### Assignment
The whole listing below is to be output exactly, with no line skipped.

### Information given
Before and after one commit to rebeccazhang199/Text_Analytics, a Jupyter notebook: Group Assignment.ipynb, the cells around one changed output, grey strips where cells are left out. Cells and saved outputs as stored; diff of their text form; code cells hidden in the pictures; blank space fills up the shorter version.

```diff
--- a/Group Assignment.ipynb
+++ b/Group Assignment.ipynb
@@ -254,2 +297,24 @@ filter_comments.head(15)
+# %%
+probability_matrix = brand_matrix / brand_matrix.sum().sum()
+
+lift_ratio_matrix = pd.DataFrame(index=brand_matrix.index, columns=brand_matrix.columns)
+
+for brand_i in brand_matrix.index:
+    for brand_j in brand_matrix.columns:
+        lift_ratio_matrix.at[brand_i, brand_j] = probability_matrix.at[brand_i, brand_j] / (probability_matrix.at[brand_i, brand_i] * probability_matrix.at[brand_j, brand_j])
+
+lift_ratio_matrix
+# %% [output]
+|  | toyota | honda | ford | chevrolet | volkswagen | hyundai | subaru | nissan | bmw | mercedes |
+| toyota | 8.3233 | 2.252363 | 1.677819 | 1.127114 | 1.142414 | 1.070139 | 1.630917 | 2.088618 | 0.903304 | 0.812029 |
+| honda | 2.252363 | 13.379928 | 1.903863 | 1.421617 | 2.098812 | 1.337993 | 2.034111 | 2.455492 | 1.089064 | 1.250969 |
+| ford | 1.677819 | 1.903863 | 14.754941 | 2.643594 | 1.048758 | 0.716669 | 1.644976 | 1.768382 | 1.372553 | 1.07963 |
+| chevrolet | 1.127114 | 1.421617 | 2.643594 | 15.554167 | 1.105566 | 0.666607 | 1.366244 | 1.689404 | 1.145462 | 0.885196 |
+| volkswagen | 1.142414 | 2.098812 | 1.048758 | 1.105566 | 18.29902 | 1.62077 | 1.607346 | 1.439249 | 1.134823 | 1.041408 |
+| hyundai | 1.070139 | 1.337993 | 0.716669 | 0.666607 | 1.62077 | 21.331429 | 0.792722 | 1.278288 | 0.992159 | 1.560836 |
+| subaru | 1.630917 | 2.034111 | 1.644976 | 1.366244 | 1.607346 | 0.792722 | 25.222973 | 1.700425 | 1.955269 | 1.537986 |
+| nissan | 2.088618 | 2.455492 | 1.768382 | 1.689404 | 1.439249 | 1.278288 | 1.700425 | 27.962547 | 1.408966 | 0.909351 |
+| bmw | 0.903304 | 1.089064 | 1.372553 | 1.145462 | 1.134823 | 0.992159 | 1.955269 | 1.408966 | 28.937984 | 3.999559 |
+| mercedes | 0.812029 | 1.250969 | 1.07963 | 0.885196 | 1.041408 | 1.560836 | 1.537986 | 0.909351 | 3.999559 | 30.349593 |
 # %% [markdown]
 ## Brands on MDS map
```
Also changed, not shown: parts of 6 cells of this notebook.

### Solution to this problem
Before and after one commit to rebeccazhang199/Text_Analytics, a Jupyter notebook: Group Assignment.ipynb, the cells around one changed output, grey strips where cells are left out. Cells and saved outputs as stored; diff of their text form; code cells hidden in the pictures; blank space fills up the shorter version.

```diff
--- a/Group Assignment.ipynb
+++ b/Group Assignment.ipynb
@@ -254,2 +297,24 @@ filter_comments.head(15)
+# %%
+probability_matrix = brand_matrix / brand_matrix.sum().sum()
+
+lift_ratio_matrix = pd.DataFrame(index=brand_matrix.index, columns=brand_matrix.columns)
+
+for brand_i in brand_matrix.index:
+    for brand_j in brand_matrix.columns:
+        lift_ratio_matrix.at[brand_i, brand_j] = probability_matrix.at[brand_i, brand_j] / (probability_matrix.at[brand_i, brand_i] * probability_matrix.at[brand_j, brand_j])
+
+lift_ratio_matrix
+# %% [output]
+|  | toyota | honda | ford | chevrolet | volkswagen | hyundai | subaru | nissan | bmw | mercedes |
+| toyota | 8.3233 | 2.252363 | 1.677819 | 1.127114 | 1.142414 | 1.070139 | 1.630917 | 2.088618 | 0.903304 | 0.812029 |
+| honda | 2.252363 | 13.379928 | 1.903863 | 1.421617 | 2.098812 | 1.337993 | 2.034111 | 2.455492 | 1.089064 | 1.250969 |
+| ford | 1.677819 | 1.903863 | 14.754941 | 2.643594 | 1.048758 | 0.716669 | 1.644976 | 1.768382 | 1.372553 | 1.07963 |
+| chevrolet | 1.127114 | 1.421617 | 2.643594 | 15.554167 | 1.105566 | 0.666607 | 1.366244 | 1.689404 | 1.145462 | 0.885196 |
+| volkswagen | 1.142414 | 2.098812 | 1.048758 | 1.105566 | 18.29902 | 1.62077 | 1.607346 | 1.439249 | 1.134823 | 1.041408 |
+| hyundai | 1.070139 | 1.337993 | 0.716669 | 0.666607 | 1.62077 | 21.331429 | 0.792722 | 1.278288 | 0.992159 | 1.560836 |
+| subaru | 1.630917 | 2.034111 | 1.644976 | 1.366244 | 1.607346 | 0.792722 | 25.222973 | 1.700425 | 1.955269 | 1.537986 |
+| nissan | 2.088618 | 2.455492 | 1.768382 | 1.689404 | 1.439249 | 1.278288 | 1.700425 | 27.962547 | 1.408966 | 0.909351 |
+| bmw | 0.903304 | 1.089064 | 1.372553 | 1.145462 | 1.134823 | 0.992159 | 1.955269 | 1.408966 | 28.937984 | 3.999559 |
+| mercedes | 0.812029 | 1.250969 | 1.07963 | 0.885196 | 1.041408 | 1.560836 | 1.537986 | 0.909351 | 3.999559 | 30.349593 |
 # %% [markdown]
 ## Brands on MDS map
```
Also changed, not shown: parts of 6 cells of this notebook.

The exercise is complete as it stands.